• _TASK DESCRIPTION_: If the records include pictures, omit them and set down everything else verbatim.

(Beginning of PROVIDED DATA)

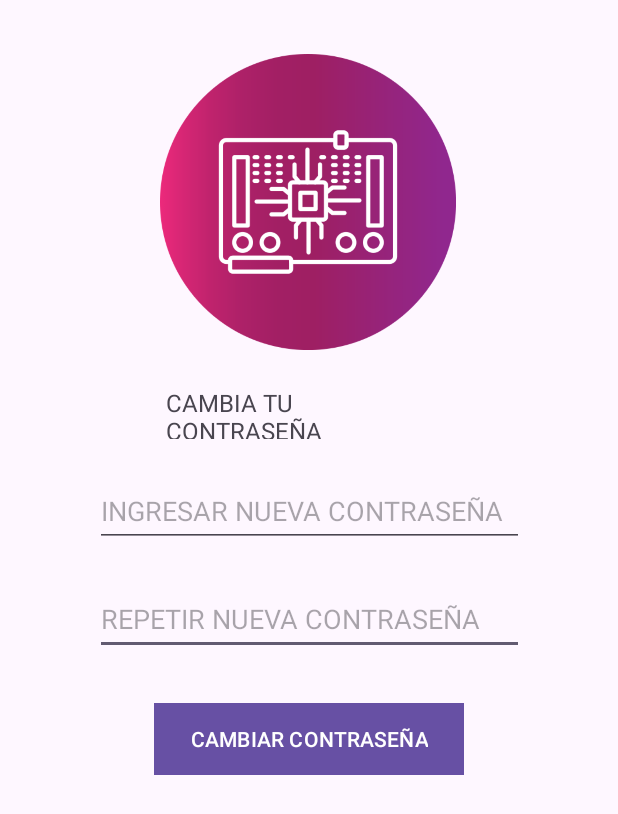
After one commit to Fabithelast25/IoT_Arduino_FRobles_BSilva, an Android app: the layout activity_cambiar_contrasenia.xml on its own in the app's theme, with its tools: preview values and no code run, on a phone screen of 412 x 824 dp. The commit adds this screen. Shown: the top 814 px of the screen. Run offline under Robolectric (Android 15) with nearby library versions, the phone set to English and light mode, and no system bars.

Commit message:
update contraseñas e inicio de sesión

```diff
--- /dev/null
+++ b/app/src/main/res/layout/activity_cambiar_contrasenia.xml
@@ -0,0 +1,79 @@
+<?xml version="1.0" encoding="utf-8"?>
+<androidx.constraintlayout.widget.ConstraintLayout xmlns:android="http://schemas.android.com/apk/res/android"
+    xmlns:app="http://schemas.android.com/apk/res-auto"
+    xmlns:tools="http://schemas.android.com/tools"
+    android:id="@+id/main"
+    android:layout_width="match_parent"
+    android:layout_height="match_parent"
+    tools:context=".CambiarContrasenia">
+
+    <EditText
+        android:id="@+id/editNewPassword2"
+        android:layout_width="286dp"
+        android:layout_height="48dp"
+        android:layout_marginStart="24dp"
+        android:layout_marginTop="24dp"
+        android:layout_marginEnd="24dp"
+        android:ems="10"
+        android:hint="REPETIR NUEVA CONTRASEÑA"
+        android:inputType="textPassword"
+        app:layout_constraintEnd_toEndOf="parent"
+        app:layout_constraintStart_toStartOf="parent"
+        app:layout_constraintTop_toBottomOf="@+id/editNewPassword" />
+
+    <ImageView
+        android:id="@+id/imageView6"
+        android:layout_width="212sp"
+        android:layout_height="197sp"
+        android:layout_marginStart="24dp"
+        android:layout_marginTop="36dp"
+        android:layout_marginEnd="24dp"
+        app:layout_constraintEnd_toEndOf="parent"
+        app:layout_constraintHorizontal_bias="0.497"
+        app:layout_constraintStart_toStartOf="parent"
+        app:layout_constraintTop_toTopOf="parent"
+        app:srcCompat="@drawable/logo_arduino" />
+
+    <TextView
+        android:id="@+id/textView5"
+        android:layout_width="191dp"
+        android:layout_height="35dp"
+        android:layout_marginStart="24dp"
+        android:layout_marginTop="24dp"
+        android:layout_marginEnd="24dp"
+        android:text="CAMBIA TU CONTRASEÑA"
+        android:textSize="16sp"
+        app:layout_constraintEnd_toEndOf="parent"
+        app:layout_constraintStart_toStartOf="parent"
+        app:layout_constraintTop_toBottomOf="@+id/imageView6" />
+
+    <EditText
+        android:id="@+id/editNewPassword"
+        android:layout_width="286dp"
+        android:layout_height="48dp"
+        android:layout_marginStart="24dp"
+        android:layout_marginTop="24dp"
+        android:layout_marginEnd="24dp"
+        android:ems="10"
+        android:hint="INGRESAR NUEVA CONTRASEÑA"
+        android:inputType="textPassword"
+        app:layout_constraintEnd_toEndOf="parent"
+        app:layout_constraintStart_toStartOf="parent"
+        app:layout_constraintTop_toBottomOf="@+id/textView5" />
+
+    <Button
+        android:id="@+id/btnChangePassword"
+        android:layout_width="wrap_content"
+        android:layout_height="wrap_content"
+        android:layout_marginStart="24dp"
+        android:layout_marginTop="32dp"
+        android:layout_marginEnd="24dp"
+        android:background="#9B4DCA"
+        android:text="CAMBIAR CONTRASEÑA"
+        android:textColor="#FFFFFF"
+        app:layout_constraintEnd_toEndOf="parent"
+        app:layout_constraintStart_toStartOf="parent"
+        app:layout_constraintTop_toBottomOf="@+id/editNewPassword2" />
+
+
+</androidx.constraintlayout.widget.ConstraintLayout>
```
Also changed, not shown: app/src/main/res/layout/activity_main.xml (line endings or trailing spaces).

(End of PROVIDED DATA)

• _TASK RESPONSE_:
After one commit to Fabithelast25/IoT_Arduino_FRobles_BSilva, an Android app: the layout activity_cambiar_contrasenia.xml on its own in the app's theme, with its tools: preview values and no code run, on a phone screen of 412 x 824 dp. The commit adds this screen. Shown: the top 814 px of the screen. Run offline under Robolectric (Android 15) with nearby library versions, the phone set to English and light mode, and no system bars.

Commit message:
update contraseñas e inicio de sesión

```diff
--- /dev/null
+++ b/app/src/main/res/layout/activity_cambiar_contrasenia.xml
@@ -0,0 +1,79 @@
+<?xml version="1.0" encoding="utf-8"?>
+<androidx.constraintlayout.widget.ConstraintLayout xmlns:android="http://schemas.android.com/apk/res/android"
+    xmlns:app="http://schemas.android.com/apk/res-auto"
+    xmlns:tools="http://schemas.android.com/tools"
+    android:id="@+id/main"
+    android:layout_width="match_parent"
+    android:layout_height="match_parent"
+    tools:context=".CambiarContrasenia">
+
+    <EditText
+        android:id="@+id/editNewPassword2"
+        android:layout_width="286dp"
+        android:layout_height="48dp"
+        android:layout_marginStart="24dp"
+        android:layout_marginTop="24dp"
+        android:layout_marginEnd="24dp"
+        android:ems="10"
+        android:hint="REPETIR NUEVA CONTRASEÑA"
+        android:inputType="textPassword"
+        app:layout_constraintEnd_toEndOf="parent"
+        app:layout_constraintStart_toStartOf="parent"
+        app:layout_constraintTop_toBottomOf="@+id/editNewPassword" />
+
+    <ImageView
+        android:id="@+id/imageView6"
+        android:layout_width="212sp"
+        android:layout_height="197sp"
+        android:layout_marginStart="24dp"
+        android:layout_marginTop="36dp"
+        android:layout_marginEnd="24dp"
+        app:layout_constraintEnd_toEndOf="parent"
+        app:layout_constraintHorizontal_bias="0.497"
+        app:layout_constraintStart_toStartOf="parent"
+        app:layout_constraintTop_toTopOf="parent"
+        app:srcCompat="@drawable/logo_arduino" />
+
+    <TextView
+        android:id="@+id/textView5"
+        android:layout_width="191dp"
+        android:layout_height="35dp"
+        android:layout_marginStart="24dp"
+        android:layout_marginTop="24dp"
+        android:layout_marginEnd="24dp"
+        android:text="CAMBIA TU CONTRASEÑA"
+        android:textSize="16sp"
+        app:layout_constraintEnd_toEndOf="parent"
+        app:layout_constraintStart_toStartOf="parent"
+        app:layout_constraintTop_toBottomOf="@+id/imageView6" />
+
+    <EditText
+        android:id="@+id/editNewPassword"
+        android:layout_width="286dp"
+        android:layout_height="48dp"
+        android:layout_marginStart="24dp"
+        android:layout_marginTop="24dp"
+        android:layout_marginEnd="24dp"
+        android:ems="10"
+        android:hint="INGRESAR NUEVA CONTRASEÑA"
+        android:inputType="textPassword"
+        app:layout_constraintEnd_toEndOf="parent"
+        app:layout_constraintStart_toStartOf="parent"
+        app:layout_constraintTop_toBottomOf="@+id/textView5" />
+
+    <Button
+        android:id="@+id/btnChangePassword"
+        android:layout_width="wrap_content"
+        android:layout_height="wrap_content"
+        android:layout_marginStart="24dp"
+        android:layout_marginTop="32dp"
+        android:layout_marginEnd="24dp"
+        android:background="#9B4DCA"
+        android:text="CAMBIAR CONTRASEÑA"
+        android:textColor="#FFFFFF"
+        app:layout_constraintEnd_toEndOf="parent"
+        app:layout_constraintStart_toStartOf="parent"
+        app:layout_constraintTop_toBottomOf="@+id/editNewPassword2" />
+
+
+</androidx.constraintlayout.widget.ConstraintLayout>
```
Also changed, not shown: app/src/main/res/layout/activity_main.xml (line endings or trailing spaces).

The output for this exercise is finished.